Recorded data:
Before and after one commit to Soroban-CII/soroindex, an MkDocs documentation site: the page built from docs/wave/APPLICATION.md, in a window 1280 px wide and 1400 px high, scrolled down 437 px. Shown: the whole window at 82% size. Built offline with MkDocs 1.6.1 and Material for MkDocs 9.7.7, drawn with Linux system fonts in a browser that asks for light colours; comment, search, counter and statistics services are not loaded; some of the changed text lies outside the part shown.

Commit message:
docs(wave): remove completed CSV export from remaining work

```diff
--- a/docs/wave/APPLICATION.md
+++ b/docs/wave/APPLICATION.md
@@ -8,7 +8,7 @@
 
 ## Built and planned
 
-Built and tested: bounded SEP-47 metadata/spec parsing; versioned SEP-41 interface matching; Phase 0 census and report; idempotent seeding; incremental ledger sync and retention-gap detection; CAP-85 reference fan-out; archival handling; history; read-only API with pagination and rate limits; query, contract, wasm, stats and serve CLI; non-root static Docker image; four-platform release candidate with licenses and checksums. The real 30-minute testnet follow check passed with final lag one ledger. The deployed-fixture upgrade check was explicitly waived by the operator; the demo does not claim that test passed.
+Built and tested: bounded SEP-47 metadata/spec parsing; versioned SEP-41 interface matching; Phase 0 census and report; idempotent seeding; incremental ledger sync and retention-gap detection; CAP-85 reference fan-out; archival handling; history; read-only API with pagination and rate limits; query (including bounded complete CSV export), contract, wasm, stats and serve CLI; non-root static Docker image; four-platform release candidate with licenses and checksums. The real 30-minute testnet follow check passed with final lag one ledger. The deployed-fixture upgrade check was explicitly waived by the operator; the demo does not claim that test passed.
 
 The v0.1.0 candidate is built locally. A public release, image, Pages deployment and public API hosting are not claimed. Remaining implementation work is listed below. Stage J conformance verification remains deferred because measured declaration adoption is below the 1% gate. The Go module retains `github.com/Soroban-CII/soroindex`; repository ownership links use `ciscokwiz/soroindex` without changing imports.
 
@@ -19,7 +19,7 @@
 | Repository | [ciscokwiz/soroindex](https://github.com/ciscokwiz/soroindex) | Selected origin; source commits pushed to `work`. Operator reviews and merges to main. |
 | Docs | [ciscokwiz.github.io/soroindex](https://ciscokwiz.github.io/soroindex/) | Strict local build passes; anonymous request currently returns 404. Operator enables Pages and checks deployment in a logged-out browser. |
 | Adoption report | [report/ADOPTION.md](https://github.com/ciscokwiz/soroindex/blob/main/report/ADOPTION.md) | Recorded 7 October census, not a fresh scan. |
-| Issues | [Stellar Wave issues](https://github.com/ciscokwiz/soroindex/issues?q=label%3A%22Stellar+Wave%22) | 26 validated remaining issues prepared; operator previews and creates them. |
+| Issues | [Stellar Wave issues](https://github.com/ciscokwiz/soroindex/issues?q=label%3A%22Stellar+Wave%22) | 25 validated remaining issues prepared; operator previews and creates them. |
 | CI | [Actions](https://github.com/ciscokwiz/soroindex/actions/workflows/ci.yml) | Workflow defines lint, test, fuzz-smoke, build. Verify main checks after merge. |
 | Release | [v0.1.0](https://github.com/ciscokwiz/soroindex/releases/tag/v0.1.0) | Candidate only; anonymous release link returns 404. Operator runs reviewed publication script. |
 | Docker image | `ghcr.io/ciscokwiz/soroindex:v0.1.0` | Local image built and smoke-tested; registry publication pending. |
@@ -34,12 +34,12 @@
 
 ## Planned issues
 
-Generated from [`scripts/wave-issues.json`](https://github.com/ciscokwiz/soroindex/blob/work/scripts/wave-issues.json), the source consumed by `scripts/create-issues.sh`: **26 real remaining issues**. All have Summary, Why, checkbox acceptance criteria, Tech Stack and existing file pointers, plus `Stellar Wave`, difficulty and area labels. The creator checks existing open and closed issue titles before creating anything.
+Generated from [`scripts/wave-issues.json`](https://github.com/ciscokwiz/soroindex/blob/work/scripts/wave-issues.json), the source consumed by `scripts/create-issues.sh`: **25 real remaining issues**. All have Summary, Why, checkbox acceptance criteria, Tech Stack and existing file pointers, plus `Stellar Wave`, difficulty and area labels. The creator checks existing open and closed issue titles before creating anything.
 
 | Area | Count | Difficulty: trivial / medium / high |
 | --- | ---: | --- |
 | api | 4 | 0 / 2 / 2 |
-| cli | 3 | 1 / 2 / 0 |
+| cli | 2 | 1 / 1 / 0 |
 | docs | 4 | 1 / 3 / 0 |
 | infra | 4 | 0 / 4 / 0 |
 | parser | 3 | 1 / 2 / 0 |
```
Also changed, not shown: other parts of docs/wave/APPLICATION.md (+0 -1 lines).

* WHAT THE TASK ASKS
Write out each line above containing "smoke".

* SOLUTION FOR THIS PROBLEM
 | CI | [Actions](https://github.com/ciscokwiz/soroindex/actions/workflows/ci.yml) | Workflow defines lint, test, fuzz-smoke, build. Verify main checks after merge. |
 | Docker image | `ghcr.io/ciscokwiz/soroindex:v0.1.0` | Local image built and smoke-tested; registry publication pending. |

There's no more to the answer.